Chatter filled the room as we squeezed through the crowd between clusters of reuniting friends. We didn’t know a soul, so we retreated to our room until the opening dinner in the hotel’s huge ballroom. There we sat at a table tucked in the back and, by the end of the night, made two new friends. We were a mother-daughter pair of newbies. Actually, we were known as virgins, officially “Erma Virgins” to be clear and precise as all writers should be — a tip gleaned in the days to follow at the Erma Bombeck Writers’ Workshop in Dayton, Ohio. My mom was a lifelong Erma fan with a dream to be a writer, so I knew this conference would be a perfect Christmas gift. In the end it was so much more.
Day one started with a decision to “divide and conquer,” to soak up more knowledge from concurrent sessions jam-packed with knowledge. As I furiously jotted notes and snapped iPhone shots of PowerPoint presentations, I was convinced of several things: 1. My website wasn't as good as I thought. 2. Any type of writing class in my first 50 years of life would have been enormously helpful. 3. The experts and fellow writers were community, not competition. By the end of the first day, we had conquered nothing except finding bathrooms and snack tables.
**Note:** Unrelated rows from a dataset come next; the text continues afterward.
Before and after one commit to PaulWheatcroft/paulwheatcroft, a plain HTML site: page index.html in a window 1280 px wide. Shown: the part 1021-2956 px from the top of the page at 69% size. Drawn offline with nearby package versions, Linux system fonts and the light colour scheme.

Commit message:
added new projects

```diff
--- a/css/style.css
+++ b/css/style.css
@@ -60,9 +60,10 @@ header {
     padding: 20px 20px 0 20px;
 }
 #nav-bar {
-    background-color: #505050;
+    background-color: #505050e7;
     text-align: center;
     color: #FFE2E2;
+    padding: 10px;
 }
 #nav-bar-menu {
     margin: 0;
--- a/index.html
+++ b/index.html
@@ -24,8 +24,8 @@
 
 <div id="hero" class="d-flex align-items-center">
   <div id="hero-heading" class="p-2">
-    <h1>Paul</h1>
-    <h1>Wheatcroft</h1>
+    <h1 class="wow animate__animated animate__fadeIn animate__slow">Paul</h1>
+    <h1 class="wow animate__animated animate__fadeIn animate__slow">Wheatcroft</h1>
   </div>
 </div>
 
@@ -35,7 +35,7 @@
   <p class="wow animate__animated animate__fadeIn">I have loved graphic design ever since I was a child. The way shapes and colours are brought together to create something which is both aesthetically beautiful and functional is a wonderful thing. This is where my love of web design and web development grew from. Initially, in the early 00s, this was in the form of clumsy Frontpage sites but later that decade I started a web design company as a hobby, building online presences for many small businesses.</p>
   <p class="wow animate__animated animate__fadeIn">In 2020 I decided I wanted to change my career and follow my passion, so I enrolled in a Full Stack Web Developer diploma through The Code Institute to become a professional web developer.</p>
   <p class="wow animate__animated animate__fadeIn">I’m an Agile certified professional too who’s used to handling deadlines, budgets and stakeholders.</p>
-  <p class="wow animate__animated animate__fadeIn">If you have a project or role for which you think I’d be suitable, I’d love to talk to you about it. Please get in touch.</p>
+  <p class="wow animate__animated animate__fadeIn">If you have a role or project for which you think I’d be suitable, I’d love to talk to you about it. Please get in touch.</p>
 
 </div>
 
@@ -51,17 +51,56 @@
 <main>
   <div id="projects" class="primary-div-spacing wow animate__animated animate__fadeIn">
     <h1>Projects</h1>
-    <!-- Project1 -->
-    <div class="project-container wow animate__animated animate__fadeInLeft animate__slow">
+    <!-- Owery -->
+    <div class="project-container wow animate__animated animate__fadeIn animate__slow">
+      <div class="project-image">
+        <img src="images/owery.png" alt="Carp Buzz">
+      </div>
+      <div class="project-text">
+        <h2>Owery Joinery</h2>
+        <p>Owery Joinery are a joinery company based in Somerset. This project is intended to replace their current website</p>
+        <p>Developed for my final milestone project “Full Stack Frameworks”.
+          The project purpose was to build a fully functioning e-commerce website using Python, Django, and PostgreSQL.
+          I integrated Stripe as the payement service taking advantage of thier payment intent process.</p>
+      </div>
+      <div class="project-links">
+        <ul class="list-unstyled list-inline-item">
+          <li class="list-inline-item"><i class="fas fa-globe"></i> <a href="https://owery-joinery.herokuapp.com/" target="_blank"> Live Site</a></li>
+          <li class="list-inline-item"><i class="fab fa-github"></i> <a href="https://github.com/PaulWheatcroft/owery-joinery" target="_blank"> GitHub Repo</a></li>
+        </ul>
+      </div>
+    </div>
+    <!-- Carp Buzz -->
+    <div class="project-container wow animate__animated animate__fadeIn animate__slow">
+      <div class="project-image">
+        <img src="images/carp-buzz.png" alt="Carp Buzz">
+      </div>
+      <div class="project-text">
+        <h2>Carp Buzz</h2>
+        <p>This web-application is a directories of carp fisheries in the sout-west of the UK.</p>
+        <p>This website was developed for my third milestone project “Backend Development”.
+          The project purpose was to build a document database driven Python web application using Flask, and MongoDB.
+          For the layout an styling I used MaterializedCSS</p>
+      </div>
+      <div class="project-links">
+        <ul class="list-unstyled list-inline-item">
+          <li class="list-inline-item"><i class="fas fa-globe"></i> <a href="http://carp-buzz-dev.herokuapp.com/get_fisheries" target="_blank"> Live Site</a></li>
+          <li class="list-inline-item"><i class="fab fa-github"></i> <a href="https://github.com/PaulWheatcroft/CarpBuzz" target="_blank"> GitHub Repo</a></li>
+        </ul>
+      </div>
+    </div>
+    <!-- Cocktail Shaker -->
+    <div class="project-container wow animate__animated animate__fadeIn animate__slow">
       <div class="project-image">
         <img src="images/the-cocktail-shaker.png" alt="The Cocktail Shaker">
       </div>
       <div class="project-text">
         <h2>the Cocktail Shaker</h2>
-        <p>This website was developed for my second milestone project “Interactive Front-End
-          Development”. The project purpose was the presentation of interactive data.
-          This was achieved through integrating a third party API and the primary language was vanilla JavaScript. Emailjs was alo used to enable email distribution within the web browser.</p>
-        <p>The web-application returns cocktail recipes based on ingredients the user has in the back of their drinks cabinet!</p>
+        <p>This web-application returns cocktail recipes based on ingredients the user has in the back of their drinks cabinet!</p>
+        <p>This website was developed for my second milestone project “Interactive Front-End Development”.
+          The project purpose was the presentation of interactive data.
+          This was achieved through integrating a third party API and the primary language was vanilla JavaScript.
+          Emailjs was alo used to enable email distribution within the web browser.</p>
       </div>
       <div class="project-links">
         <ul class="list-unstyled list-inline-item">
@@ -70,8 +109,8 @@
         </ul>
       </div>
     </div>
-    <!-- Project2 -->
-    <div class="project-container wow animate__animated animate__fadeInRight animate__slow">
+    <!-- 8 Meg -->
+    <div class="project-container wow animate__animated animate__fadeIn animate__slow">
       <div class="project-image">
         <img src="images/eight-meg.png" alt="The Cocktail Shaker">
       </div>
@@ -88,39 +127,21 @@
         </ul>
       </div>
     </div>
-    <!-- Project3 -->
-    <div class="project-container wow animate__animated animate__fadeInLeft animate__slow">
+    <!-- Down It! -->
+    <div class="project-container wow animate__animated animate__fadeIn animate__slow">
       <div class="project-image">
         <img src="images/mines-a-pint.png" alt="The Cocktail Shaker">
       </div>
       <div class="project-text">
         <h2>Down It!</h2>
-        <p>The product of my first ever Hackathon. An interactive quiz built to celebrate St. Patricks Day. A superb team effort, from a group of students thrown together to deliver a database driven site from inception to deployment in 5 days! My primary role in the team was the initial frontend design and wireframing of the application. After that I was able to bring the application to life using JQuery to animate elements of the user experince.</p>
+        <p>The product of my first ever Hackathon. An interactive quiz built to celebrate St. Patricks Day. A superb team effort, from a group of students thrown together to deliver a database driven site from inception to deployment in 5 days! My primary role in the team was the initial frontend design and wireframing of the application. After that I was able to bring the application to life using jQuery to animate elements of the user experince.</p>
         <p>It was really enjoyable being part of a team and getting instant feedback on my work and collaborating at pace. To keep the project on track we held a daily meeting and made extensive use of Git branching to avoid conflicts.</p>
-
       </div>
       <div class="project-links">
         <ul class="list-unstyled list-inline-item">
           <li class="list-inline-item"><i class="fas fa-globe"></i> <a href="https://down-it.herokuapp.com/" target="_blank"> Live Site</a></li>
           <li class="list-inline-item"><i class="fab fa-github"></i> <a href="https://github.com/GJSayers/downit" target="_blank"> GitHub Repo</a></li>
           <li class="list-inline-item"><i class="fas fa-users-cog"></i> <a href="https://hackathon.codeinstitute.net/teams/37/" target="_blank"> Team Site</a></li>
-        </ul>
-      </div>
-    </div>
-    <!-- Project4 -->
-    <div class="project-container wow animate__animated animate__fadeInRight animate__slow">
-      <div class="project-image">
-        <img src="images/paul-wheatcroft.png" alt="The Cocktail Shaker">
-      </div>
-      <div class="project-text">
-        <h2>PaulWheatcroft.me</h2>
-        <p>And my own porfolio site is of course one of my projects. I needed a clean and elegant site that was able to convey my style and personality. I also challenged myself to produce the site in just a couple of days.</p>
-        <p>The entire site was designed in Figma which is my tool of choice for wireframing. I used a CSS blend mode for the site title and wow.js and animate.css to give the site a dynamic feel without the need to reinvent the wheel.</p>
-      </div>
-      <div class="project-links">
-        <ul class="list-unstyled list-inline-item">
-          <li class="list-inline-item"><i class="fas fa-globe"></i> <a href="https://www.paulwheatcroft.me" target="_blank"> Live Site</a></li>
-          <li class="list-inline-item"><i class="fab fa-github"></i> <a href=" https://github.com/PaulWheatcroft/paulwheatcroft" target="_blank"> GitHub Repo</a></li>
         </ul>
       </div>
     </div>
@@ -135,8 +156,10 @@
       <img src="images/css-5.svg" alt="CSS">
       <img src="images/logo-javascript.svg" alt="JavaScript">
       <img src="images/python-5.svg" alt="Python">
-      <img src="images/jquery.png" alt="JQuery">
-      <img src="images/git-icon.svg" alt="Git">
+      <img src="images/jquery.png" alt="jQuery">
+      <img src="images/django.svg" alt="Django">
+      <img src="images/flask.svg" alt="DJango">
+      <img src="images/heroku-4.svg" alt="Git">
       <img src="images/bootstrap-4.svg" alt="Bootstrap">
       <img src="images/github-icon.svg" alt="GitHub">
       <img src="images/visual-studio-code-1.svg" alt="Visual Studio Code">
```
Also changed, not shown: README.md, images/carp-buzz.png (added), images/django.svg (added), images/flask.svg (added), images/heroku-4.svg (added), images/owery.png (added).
By day two we gave up on conquering and focused on companionship. Together we attended the first workshop on branding using social media tools. I peered over at Mom’s notes knowing she had no idea what Facebook Live was on “The Facebook,” as she called it. I was clueless too. I did, however, receive one of the most important pieces of advice from presenter Cindy Ratzlaff when I asked about my brand and audience. After sharing a few sentences of my background and writing topics, this stranger responded assuredly without pause, “Write to people just like you — an empty nester, Christian mom.” That one sentence provided instant clarity.
Feeling empowered and now connected with other attendees, Mom and I found our way to lunch as the program began with the coronation of the conference king and queen. As Master of Ceremonies Patricia Wynn Brown spoke of a mother-daughter team she had met the previous day, the story grew familiar. Emotions overcame me with her words, “Will our new queen, Lori Mansell, please come forward with her daughter Julie.” On the stage, Kathy Kinney (aka “Mimi” from The Drew Carey Show) placed a jeweled plastic crown on Mom’s head, and the newly crowned queen was offered a moment at the microphone, “I’ve always wanted to be a writer, and you’ve all inspired me,” she began. “I’m going to write a book. It’s never too late. This is a new beginning.”
With that, the Erma Virgin had become the admired Erma Queen, inspiring over 350 attendees from all over the country. Throughout the afternoon fellow writers greeted her with bows and hand kisses. Selfies with the royal family became commonplace. The queen perfected her regal wave. And just before we departed back to our Indianapolis castle, it could be nothing less than a divine hallway encounter that we would run into the Bombeck family. I know if Erma were still alive that she and Mom would have been great friends. At least friends on The Facebook.